I’ve been busy laying out a manuscript and immersing myself in Russian poetry. The former’s publication date is set (July 1st), while the latter has me at odds with accepted translations I had always counted on. Because I’ve taken on poetry translation, I’m trying to understand how credible translators approached incredible work, with emphasis on English translations of Alexander Pushkin.
Some basics: it seems to me Russian poets focus on three things simultaneously, each with equal importance: word order, noise (sonics), and rhyme. With word order, they’re able to “flex” the structure to enhance meaning, and of course the Cyrillic alphabet contains several exotic noises (letters like “zh” and “sh”) that butt up wonderfully against hard consonants. While rhyme is less used now, it’s interesting to note how contemporary Russians still revert to it, almost across the board.

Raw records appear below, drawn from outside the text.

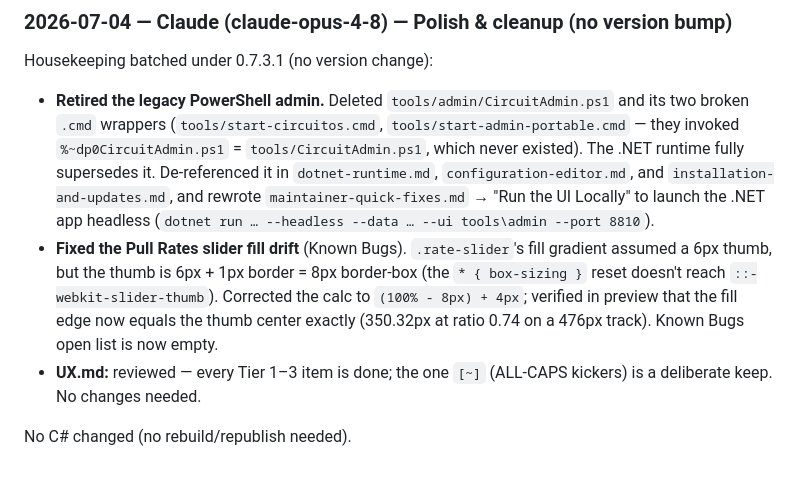
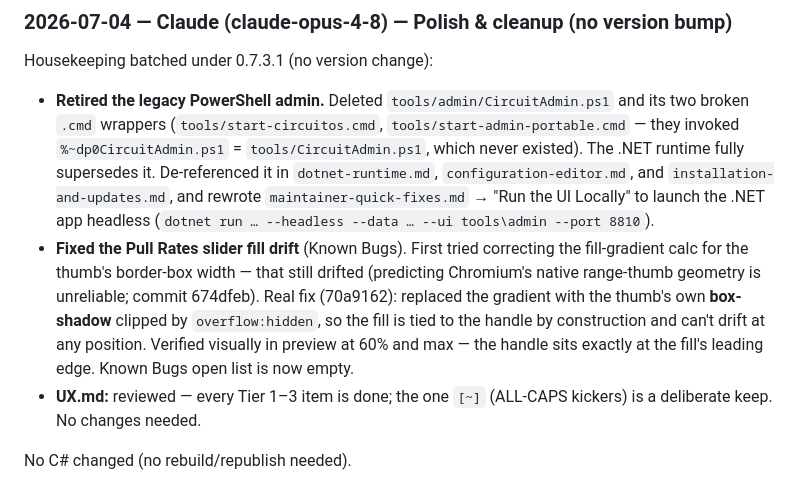
Before and after one commit to shortcircuit819-arch/CircuitOS, a Markdown page: HANDOFF.md, the part around the change. GitHub-like rendering.

Commit message:
docs: correct HANDOFF note on the slider fix (box-shadow, not the calc attempt)
Co-Authored-By: Claude Opus 4.8 <noreply@anthropic.com>

```diff
--- a/HANDOFF.md
+++ b/HANDOFF.md
@@ -463,11 +463,12 @@ Housekeeping batched under 0.7.3.1 (no version change):
   supersedes it. De-referenced it in `dotnet-runtime.md`, `configuration-editor.md`, and
   `installation-and-updates.md`, and rewrote `maintainer-quick-fixes.md` → "Run the UI Locally" to
   launch the .NET app headless (`dotnet run … --headless --data … --ui tools\admin --port 8810`).
-- **Fixed the Pull Rates slider fill drift** (Known Bugs). `.rate-slider`'s fill gradient assumed a 6px
-  thumb, but the thumb is 6px + 1px border = 8px border-box (the `* { box-sizing }` reset doesn't reach
-  `::-webkit-slider-thumb`). Corrected the calc to `(100% - 8px) + 4px`; verified in preview that the
-  fill edge now equals the thumb center exactly (350.32px at ratio 0.74 on a 476px track). Known Bugs
-  open list is now empty.
+- **Fixed the Pull Rates slider fill drift** (Known Bugs). First tried correcting the fill-gradient
+  calc for the thumb's border-box width — that still drifted (predicting Chromium's native range-thumb
+  geometry is unreliable; commit 674dfeb). Real fix (70a9162): replaced the gradient with the thumb's
+  own **box-shadow** clipped by `overflow:hidden`, so the fill is tied to the handle by construction and
+  can't drift at any position. Verified visually in preview at 60% and max — the handle sits exactly at
+  the fill's leading edge. Known Bugs open list is now empty.
 - **UX.md:** reviewed — every Tier 1–3 item is done; the one `[~]` (ALL-CAPS kickers) is a deliberate
   keep. No changes needed.
 
```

These are powerful tools, and the Russians take full advantage of them. However, in translation they can cause fits. Translators are forced to select one convention, though with older poetry it seems like rhyme is their general technique of choice. You can, in fact, render rhymed Russian into a rhymed English, but you have to stretch to do so, with meaning getting shifted in the process. A small example: the Russian Voln (genetic for “waves”) and poln (genetic for “full”) rhyme in the original, but “waves” and “full” will never rhyme in English.
I can empathize with the problem. After all, Alexander Pushkin invented a certain sonnet form specifically for “Eugene Onegin,” so it feels a bit seedy not to make every attempt to render the work in English using that invented form (which of course Nabokov actually managed to do – another story for a different post). Inevitably, though, meaning gets skewered a bit; the translator has to stretch rhyme to maintain form.
So these important elements actually hinder, I think, proper translation. Consider the first two lines of Pushkin’s “The Bronze Horseman” (evoking the two words I presented above). Walter Arndt’s translation is excellent, yet it encounters a problem immediately because he has chosen to maintain rhyme scheme over all else (which is correct – he has no other choice). The translation feels proper enough as Arndt begins:
Upon a shore of desolate waves
Stood he, with lofty musings grave
In reality, Pushkin does so much more in the opening lines, much more than Arndt can possibly translate. Pushkin immediately plays with noise and word order to add a trance-like combination with the letters “OHN” or “OLN” (as transliterated):
На берегу пустынных волн
Стоял он, дум великих полн
Here it is transliterated to give you the sense of what I’m driving at. I’ll emphasize Pushkin’s device in capitals:
Na beregu pustynnykh VOLN
Stoyal OHN, dum velikikh POLN
The repetitive sound is, I think, a gorgeous play of sound, a beautiful bend of the ear. And it’s completely lost in translation, but only because it is impossible to recreate in English. Don’t get me wrong: I credit Arndt for his fine scholarship. We wouldn’t have Pushkin to discuss without these translations. It seems, though, Arndt (or anyone else) either consistently over- or under-emphasizes meaning, which of course weakens the poetry. Translators are nuance savvy, but even then they’re forced to favor one technique and ditch the rest.
Contemporary Russian poets have managed to maintain many of Pushkin’s strengths, and that’s admirable. Pushkin is still about as good as Russian poetry can get. Of course contemporary subjects and viewpoints are part of the Russian scene, but I consistently come across rhyme (in tandem with word play and noise) in their contemporary poetry. And therefore I understand Arndt’s dilemma: do I maintain rhyme and threaten meaning, or do I maintain meaning at the expense of sound and rhyme? I lean toward meaning over all other convention, but of course I worry about whether that’s correct.
So that’s what I’ve been doing. Obsessive Compulsive? Yeah, probably. Fascinating? Always. Especially if you enjoy yanking whole hunks of hair out occasionally. It grows back, by the way, and it makes for terrific conversation. It also translates beautifully – this time both in Russian and English.